Sunday, December 31, 2006


It seems like I live breath and discuss adoption. I do feel that this the year for us in our "five legged stool" or at least for the three of the legs in this thing called adoption. I know of four states that have introduced adoptee right to access laws. They are all being debated right now. I also know of at least as many states introducing these types of bills. Our time is coming.

Since I began this road almost a year ago, I have seen startling changes within myself. I don't tolerate well people who feel entitled to other's children. I don't tolerate those that say I and all adoptees for that matter should be grateful. I don't tolerate those that say birth mothers should have no rights after they sign. I see so much ignorance in this subject. It just blows my mind. I see the rights of all us being violated.

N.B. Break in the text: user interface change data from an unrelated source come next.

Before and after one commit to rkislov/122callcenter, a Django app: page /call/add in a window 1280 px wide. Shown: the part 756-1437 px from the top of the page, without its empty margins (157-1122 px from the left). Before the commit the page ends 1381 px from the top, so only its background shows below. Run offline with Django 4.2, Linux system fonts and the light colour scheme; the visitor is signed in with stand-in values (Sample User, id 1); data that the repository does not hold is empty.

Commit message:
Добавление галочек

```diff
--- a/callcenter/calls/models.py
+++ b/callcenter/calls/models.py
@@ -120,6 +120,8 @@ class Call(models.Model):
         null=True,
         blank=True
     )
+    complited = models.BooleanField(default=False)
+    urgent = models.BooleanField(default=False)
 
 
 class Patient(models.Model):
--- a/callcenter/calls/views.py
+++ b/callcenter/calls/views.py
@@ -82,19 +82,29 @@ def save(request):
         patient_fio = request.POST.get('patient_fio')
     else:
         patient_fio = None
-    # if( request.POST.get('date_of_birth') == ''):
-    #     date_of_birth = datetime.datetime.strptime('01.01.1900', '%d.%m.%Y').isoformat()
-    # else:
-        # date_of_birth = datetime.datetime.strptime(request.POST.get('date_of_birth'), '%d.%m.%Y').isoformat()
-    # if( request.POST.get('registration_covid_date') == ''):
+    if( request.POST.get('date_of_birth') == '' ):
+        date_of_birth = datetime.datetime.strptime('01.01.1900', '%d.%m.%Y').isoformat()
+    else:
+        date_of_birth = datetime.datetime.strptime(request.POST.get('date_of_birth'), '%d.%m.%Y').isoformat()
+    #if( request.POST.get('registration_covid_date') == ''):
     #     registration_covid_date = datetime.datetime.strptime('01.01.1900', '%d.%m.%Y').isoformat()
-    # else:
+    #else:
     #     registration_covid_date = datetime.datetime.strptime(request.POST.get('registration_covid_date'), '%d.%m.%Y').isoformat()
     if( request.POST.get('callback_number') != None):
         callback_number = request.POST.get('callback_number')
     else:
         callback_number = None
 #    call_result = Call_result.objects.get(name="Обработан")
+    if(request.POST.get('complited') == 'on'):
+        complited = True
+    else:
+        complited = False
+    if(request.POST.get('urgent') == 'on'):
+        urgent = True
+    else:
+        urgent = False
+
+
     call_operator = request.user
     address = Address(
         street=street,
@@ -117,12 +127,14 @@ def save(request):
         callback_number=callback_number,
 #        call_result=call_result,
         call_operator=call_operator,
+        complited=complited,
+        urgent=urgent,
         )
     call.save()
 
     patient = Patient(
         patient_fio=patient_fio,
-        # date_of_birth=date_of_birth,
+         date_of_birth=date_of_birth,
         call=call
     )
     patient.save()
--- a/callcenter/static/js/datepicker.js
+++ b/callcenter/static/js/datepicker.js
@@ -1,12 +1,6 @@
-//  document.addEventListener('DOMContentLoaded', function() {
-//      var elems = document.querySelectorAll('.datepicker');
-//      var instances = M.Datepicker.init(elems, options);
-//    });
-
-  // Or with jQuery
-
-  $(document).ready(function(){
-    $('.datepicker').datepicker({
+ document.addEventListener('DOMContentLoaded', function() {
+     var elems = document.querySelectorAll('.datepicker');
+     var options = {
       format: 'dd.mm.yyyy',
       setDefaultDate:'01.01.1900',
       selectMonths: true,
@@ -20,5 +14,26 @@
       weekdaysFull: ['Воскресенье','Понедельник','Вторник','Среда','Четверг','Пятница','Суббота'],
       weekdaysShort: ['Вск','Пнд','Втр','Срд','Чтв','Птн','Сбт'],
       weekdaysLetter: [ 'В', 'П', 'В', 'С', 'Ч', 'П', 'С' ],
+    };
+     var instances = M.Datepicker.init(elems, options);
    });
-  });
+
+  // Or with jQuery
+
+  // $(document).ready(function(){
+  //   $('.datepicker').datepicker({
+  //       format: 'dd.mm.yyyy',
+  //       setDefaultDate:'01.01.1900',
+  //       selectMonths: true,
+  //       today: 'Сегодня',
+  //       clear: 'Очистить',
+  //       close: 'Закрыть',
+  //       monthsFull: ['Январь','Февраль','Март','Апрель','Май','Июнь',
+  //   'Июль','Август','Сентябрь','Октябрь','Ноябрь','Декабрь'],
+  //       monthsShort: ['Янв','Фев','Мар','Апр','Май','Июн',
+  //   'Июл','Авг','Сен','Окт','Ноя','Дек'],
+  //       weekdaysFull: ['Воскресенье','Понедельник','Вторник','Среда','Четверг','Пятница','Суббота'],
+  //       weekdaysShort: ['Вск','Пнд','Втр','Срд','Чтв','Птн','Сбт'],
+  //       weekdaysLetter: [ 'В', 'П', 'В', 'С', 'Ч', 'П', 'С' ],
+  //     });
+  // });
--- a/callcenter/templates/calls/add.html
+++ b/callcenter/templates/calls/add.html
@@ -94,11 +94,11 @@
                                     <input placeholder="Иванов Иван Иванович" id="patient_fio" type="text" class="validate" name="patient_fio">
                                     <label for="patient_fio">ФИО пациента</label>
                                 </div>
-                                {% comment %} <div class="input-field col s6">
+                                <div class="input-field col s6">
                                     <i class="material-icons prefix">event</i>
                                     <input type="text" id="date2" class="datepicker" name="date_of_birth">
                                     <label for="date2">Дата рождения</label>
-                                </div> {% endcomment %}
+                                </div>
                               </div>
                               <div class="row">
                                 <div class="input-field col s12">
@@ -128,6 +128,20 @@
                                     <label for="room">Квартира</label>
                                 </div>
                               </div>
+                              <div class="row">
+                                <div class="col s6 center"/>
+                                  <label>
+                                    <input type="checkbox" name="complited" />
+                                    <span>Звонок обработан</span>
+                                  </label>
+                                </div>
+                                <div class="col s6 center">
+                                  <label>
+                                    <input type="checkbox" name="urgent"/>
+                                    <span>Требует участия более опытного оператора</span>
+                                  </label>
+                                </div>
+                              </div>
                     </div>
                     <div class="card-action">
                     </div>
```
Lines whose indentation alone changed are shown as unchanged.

When I look at my own family, it is one that is blended. We have one actual adoptee, three step parent adoptees, one full biological child, and an adoptive mom that lived through the family foster care system (so to speak). After her mother died, her father couldn't take care of her while he was on the road working. So my mom spent time with family members of her father. So because of her background and her own search and understanding of her roots she understands my search and my desire to understand who I am.

I started this week out following one story. Rashad and his family and their battle brings my own issue up front and very personal. Then I hear about a birth mom spending $400,000 to get her kids back. I found another story below with the same trend. I am now hearing that this could be damaging to the cause of open adoption. I don't understand that thinking at all. It is the adoption agencies and attorneys that are at fault here. They used illegal means, methods, and coercion to get these children from their parents. The sense of entitlement just pisses me off royally. Although I do support the rights of adoptive parents and I don't like adoptive parents being criticized, I absolutely hate with a passion that sense of entitlement. Why is it that is okay for adoptive parents but not okay for birth parents? Can Joe Public at least try to put themselves in her/his position? Joe Public finds it offensive when someone takes advantage of someone who is mentally ill or under the influence of drugs and alcohol. Yet a mother who is very young or has health issues or is also so drugged up by medication given to her by others without her consent - it is okay to take her child from her. Joe Public wants a pregnant teenager to get consent from her parents to get an abortion but then its okay to circumvent parental rights over the teenage mother.

In the story below - the young woman was so afraid to tell her parents. She is a minor making adult decisions without the benefit of real representation. A school counselor hands her over to an adoption agency. He also tells her to run away to circumvent any parental influence over the teenager. The school superintendent is also the owner of the adoption agency. Okay sorry he needs to give one of those jobs up. Does anyone realize that this is a conflict of interest here? He is using his power, authority, and inside knowledge to further his business interests. Yes adoption is a big business. When adoptions range from $30,000 up to $100, 000, it is big business. These are not animals we are dealing with. It is human lives. Do you as adoptive parents want your adopted children growing up and discovering that you kept your child and his/her natural parents away from each other? Don't you want to make sure that this is an informed decision for all the members of your family? Heck animals are treated better than humans are.

Sometimes I wonder if my screams are screams in a forest never to be heard. I wonder if anyone really gets this or if this is just about the individual and their own needs.

1 comment:

Lisa said...

"Although the world is full of suffering,it is also full of the overcoming of it." - Helen Keller

Amy, as someone who wants to improve the national foster care system, I have had days when I feel discouraged, as from your last sentence it sounds like you do today.

One thing that has helped me is a diagram with two circles, the smaller one inside the other.

Someone drew this for me once and said, "See, that small circle? That is your circle of influence."

Then, he pointed to the larger circle encompassing it and said, "See the larger circle? That is your circle of concern."

Because I, like you, have a circle of concern that is far larger than my circle of influence.

Then, he told me the secret,"If you are faithful within your circle of influence, you can create a ripple effect that can reach outward to touch your circle of concern."

Every day, I do something to help improve the foster system. Whether it's research or emails or letters of appreciation to journalist or letters to the editor about issues, etc.

I can't see the ripples now, and neither can you (probably).

But we are not working in a vacuum.

People involved in the civil rights movement and women's rights movement did not know at the time that their efforts would succeed.

They were just people, like us, fighting a battle for what they believed in,